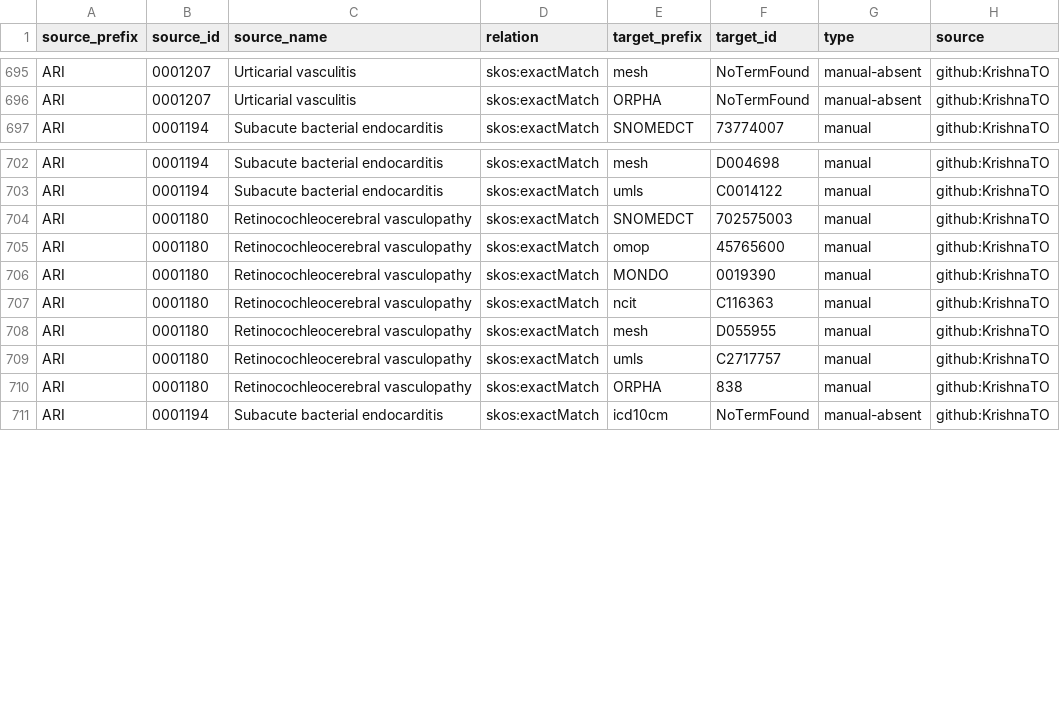
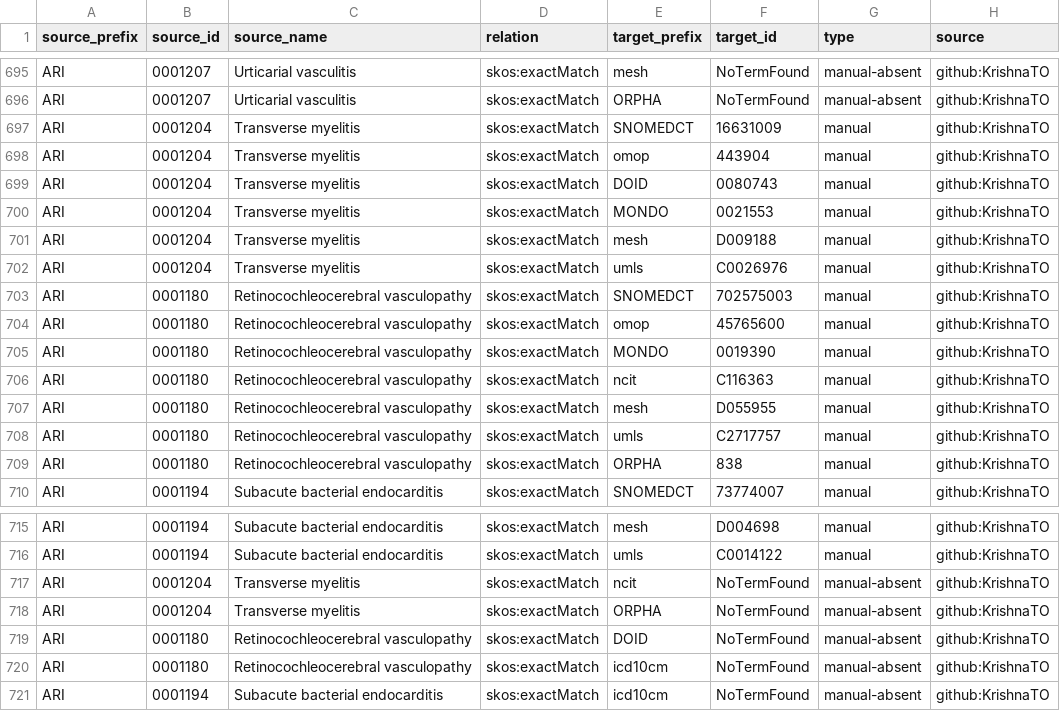
Before and after one commit to KrishnaTO/ARI, a TSV file: mappings/ari.equivalencies.tsv, drawn as a sheet; only a part is shown, gaps mark what is left out; addresses are those after the commit; the diff names each change by its address in the sheet, - before the commit and + after, or states it on an @@ line.

```diff
--- a/mappings/ari.equivalencies.tsv
+++ b/mappings/ari.equivalencies.tsv
+row 697: ARI | 0001204 | Transverse myelitis | skos:exactMatch | SNOMEDCT | 16631009 | manual | github:KrishnaTO
+row 698: ARI | 0001204 | Transverse myelitis | skos:exactMatch | omop | 443904 | manual | github:KrishnaTO
+row 699: ARI | 0001204 | Transverse myelitis | skos:exactMatch | DOID | 0080743 | manual | github:KrishnaTO
+row 700: ARI | 0001204 | Transverse myelitis | skos:exactMatch | MONDO | 0021553 | manual | github:KrishnaTO
+row 701: ARI | 0001204 | Transverse myelitis | skos:exactMatch | mesh | D009188 | manual | github:KrishnaTO
+row 702: ARI | 0001204 | Transverse myelitis | skos:exactMatch | umls | C0026976 | manual | github:KrishnaTO
@@ row 704 moved to row 703: ARI @@
@@ row 705 moved to row 704: ARI @@
@@ row 706 moved to row 705: ARI @@
+row 706: ARI | 0001180 | Retinocochleocerebral vasculopathy | skos:exactMatch | ncit | C116363 | manual | github:KrishnaTO
@@ row 708 moved to row 707: ARI @@
@@ row 709 moved to row 708: ARI @@
+row 709: ARI | 0001180 | Retinocochleocerebral vasculopathy | skos:exactMatch | ORPHA | 838 | manual | github:KrishnaTO
-B717 (source_id): 0001180
+B717 (source_id): 0001204
-C717 (source_name): Retinocochleocerebral vasculopathy
+C717 (source_name): Transverse myelitis
-F717 (target_id): C116363
+F717 (target_id): NoTermFound
-G717 (type): manual
+G717 (type): manual-absent
-B718 (source_id): 0001180
+B718 (source_id): 0001204
-C718 (source_name): Retinocochleocerebral vasculopathy
+C718 (source_name): Transverse myelitis
-F718 (target_id): 838
+F718 (target_id): NoTermFound
-G718 (type): manual
+G718 (type): manual-absent
@@ row 722 moved to row 719: ARI @@
@@ row 723 moved to row 720: ARI @@
```
Also changed, not shown: mappings/ari.sssom.tsv, 1 other file.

■ ■ ■ ■

Your objective:
Your copy of the material above should be exact and free of pictures.

Result:
Before and after one commit to KrishnaTO/ARI, a TSV file: mappings/ari.equivalencies.tsv, drawn as a sheet; only a part is shown, gaps mark what is left out; addresses are those after the commit; the diff names each change by its address in the sheet, - before the commit and + after, or states it on an @@ line.

```diff
--- a/mappings/ari.equivalencies.tsv
+++ b/mappings/ari.equivalencies.tsv
+row 697: ARI | 0001204 | Transverse myelitis | skos:exactMatch | SNOMEDCT | 16631009 | manual | github:KrishnaTO
+row 698: ARI | 0001204 | Transverse myelitis | skos:exactMatch | omop | 443904 | manual | github:KrishnaTO
+row 699: ARI | 0001204 | Transverse myelitis | skos:exactMatch | DOID | 0080743 | manual | github:KrishnaTO
+row 700: ARI | 0001204 | Transverse myelitis | skos:exactMatch | MONDO | 0021553 | manual | github:KrishnaTO
+row 701: ARI | 0001204 | Transverse myelitis | skos:exactMatch | mesh | D009188 | manual | github:KrishnaTO
+row 702: ARI | 0001204 | Transverse myelitis | skos:exactMatch | umls | C0026976 | manual | github:KrishnaTO
@@ row 704 moved to row 703: ARI @@
@@ row 705 moved to row 704: ARI @@
@@ row 706 moved to row 705: ARI @@
+row 706: ARI | 0001180 | Retinocochleocerebral vasculopathy | skos:exactMatch | ncit | C116363 | manual | github:KrishnaTO
@@ row 708 moved to row 707: ARI @@
@@ row 709 moved to row 708: ARI @@
+row 709: ARI | 0001180 | Retinocochleocerebral vasculopathy | skos:exactMatch | ORPHA | 838 | manual | github:KrishnaTO
-B717 (source_id): 0001180
+B717 (source_id): 0001204
-C717 (source_name): Retinocochleocerebral vasculopathy
+C717 (source_name): Transverse myelitis
-F717 (target_id): C116363
+F717 (target_id): NoTermFound
-G717 (type): manual
+G717 (type): manual-absent
-B718 (source_id): 0001180
+B718 (source_id): 0001204
-C718 (source_name): Retinocochleocerebral vasculopathy
+C718 (source_name): Transverse myelitis
-F718 (target_id): 838
+F718 (target_id): NoTermFound
-G718 (type): manual
+G718 (type): manual-absent
@@ row 722 moved to row 719: ARI @@
@@ row 723 moved to row 720: ARI @@
```
Also changed, not shown: mappings/ari.sssom.tsv, 1 other file.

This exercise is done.